| Description of the task |
Copy, from the material below, each line where "data" shows up.

┄┄┄┄┄┄

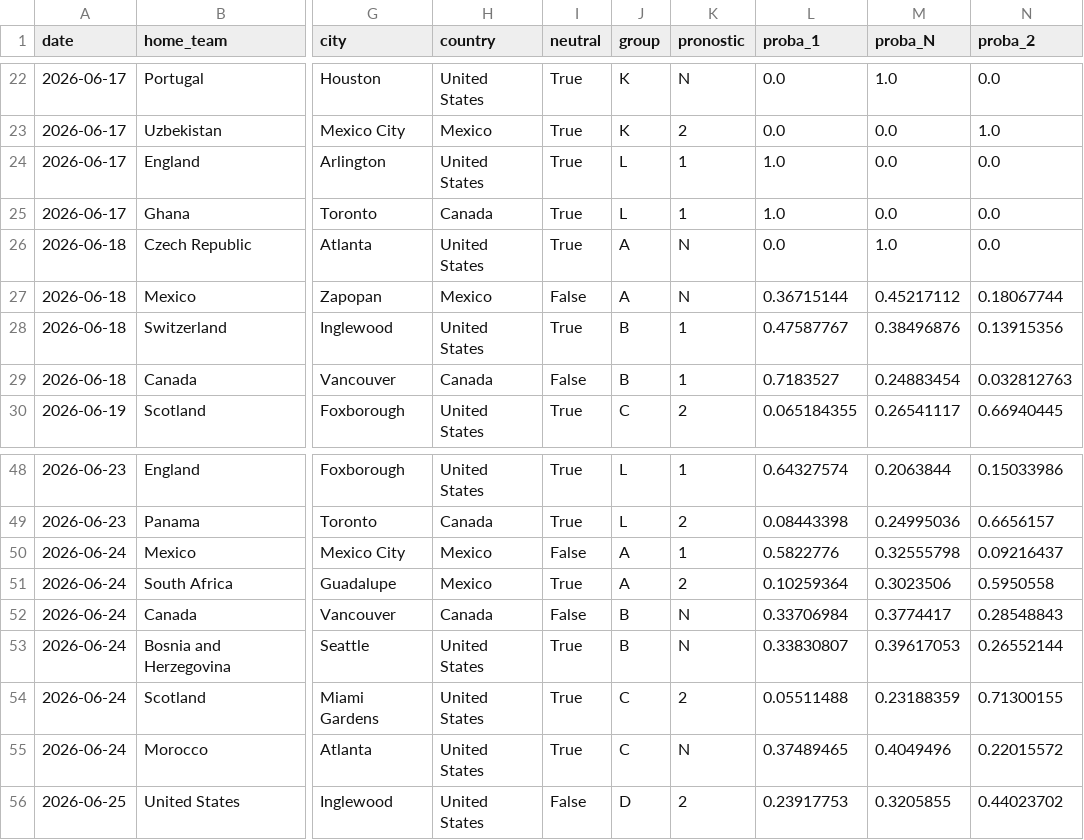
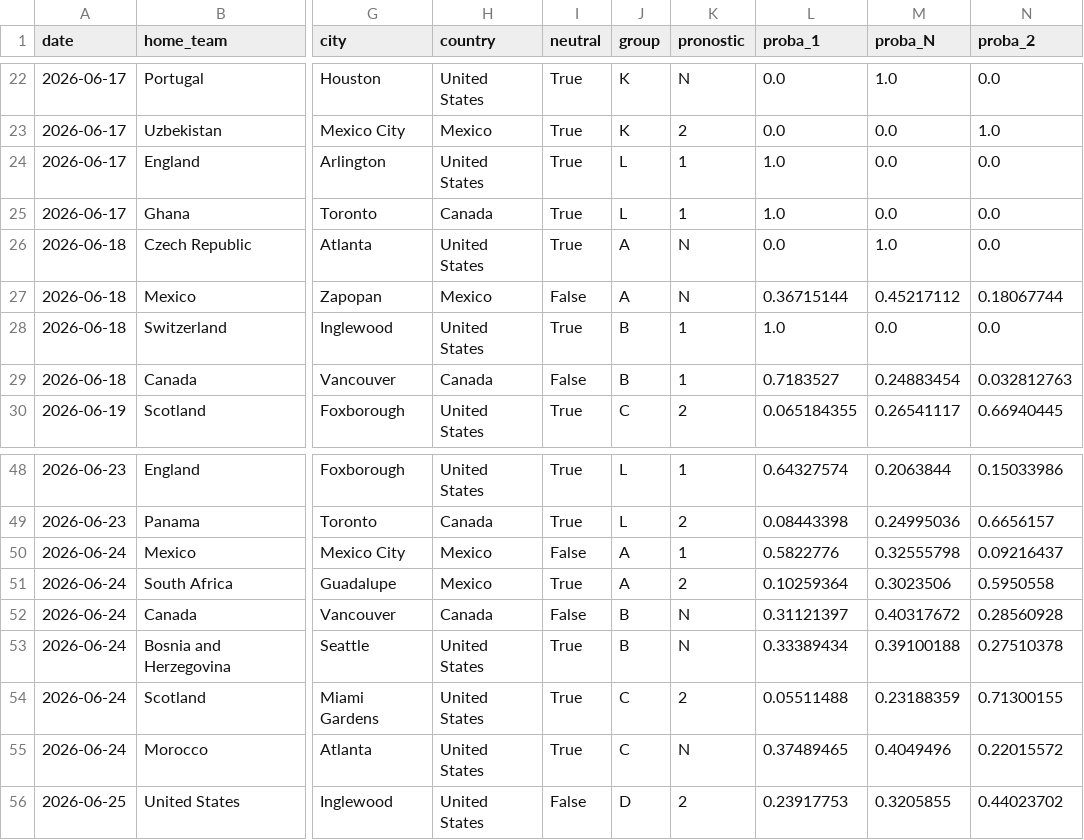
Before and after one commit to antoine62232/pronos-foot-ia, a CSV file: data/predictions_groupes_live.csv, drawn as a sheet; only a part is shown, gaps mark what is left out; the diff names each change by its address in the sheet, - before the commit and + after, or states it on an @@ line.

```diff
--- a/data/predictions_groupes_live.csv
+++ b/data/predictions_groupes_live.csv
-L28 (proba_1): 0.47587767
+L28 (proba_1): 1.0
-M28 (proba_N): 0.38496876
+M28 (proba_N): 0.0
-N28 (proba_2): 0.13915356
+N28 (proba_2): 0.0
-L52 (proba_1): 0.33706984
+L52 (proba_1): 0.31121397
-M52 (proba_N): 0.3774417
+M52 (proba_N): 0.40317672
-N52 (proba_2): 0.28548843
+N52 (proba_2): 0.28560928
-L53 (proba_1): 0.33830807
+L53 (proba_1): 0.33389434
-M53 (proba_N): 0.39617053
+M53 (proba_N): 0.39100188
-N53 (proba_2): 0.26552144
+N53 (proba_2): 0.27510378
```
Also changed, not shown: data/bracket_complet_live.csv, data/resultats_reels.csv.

┄┄┄┄┄┄

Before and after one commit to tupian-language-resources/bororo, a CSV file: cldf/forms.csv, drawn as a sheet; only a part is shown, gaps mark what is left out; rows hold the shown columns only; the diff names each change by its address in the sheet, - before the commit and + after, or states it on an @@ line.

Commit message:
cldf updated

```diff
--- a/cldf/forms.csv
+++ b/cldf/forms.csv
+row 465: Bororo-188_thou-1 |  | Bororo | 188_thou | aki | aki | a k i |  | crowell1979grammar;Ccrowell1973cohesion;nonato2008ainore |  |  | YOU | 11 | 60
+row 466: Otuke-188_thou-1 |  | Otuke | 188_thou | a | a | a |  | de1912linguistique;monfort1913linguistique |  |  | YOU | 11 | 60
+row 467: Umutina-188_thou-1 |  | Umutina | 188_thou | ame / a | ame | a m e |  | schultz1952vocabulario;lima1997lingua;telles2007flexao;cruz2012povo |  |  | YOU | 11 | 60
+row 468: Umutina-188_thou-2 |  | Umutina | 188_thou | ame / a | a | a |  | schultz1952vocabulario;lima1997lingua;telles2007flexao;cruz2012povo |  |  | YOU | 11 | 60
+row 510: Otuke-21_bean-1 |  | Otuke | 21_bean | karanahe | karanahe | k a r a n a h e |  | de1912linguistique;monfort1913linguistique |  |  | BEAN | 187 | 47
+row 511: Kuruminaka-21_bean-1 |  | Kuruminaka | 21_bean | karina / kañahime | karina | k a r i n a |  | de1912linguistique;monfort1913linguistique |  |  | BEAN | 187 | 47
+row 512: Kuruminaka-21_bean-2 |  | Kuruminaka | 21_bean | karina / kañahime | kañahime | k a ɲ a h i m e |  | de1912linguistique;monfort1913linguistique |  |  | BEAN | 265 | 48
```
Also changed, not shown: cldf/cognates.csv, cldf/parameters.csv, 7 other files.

┄┄┄┄┄┄

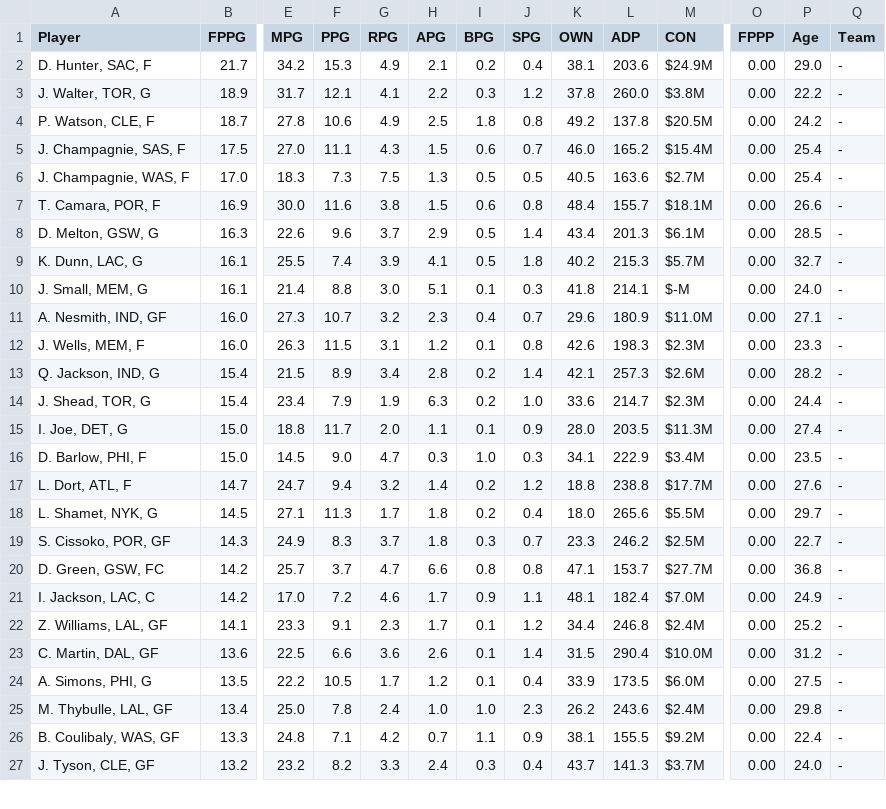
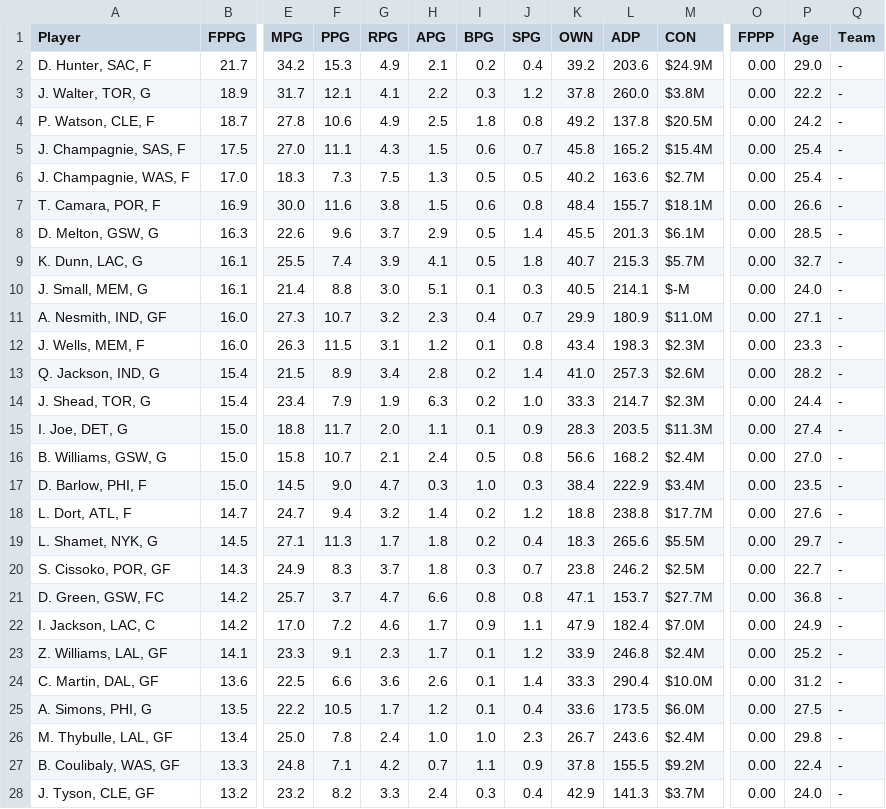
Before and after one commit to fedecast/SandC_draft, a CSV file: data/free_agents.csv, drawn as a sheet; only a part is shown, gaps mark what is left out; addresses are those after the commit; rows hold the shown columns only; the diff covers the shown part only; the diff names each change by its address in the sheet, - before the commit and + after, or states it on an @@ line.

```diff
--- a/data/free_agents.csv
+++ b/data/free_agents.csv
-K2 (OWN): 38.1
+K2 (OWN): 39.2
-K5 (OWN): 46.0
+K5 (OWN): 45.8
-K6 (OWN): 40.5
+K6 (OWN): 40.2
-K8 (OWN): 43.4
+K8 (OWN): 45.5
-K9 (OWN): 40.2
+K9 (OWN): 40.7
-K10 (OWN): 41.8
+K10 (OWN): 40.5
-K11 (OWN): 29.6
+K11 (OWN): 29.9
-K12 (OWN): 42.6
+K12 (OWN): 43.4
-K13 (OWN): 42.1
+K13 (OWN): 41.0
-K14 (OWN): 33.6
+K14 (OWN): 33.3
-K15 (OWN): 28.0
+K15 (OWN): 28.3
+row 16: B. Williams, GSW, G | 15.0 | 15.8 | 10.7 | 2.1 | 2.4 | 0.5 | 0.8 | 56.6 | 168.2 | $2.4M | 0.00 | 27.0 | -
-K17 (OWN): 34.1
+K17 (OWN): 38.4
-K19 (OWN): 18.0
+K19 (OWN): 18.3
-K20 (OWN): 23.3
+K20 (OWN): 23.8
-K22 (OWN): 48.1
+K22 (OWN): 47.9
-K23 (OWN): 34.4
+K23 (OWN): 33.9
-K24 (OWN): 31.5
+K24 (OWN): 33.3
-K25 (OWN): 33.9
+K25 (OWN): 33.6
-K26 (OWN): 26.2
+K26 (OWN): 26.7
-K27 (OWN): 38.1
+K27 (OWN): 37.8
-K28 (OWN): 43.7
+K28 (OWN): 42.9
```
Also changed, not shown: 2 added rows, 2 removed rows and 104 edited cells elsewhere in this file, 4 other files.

┄┄┄┄┄┄

| Answer |
Before and after one commit to antoine62232/pronos-foot-ia, a CSV file: data/predictions_groupes_live.csv, drawn as a sheet; only a part is shown, gaps mark what is left out; the diff names each change by its address in the sheet, - before the commit and + after, or states it on an @@ line.
--- a/data/predictions_groupes_live.csv
+++ b/data/predictions_groupes_live.csv
Also changed, not shown: data/bracket_complet_live.csv, data/resultats_reels.csv.
Before and after one commit to fedecast/SandC_draft, a CSV file: data/free_agents.csv, drawn as a sheet; only a part is shown, gaps mark what is left out; addresses are those after the commit; rows hold the shown columns only; the diff covers the shown part only; the diff names each change by its address in the sheet, - before the commit and + after, or states it on an @@ line.
--- a/data/free_agents.csv
+++ b/data/free_agents.csv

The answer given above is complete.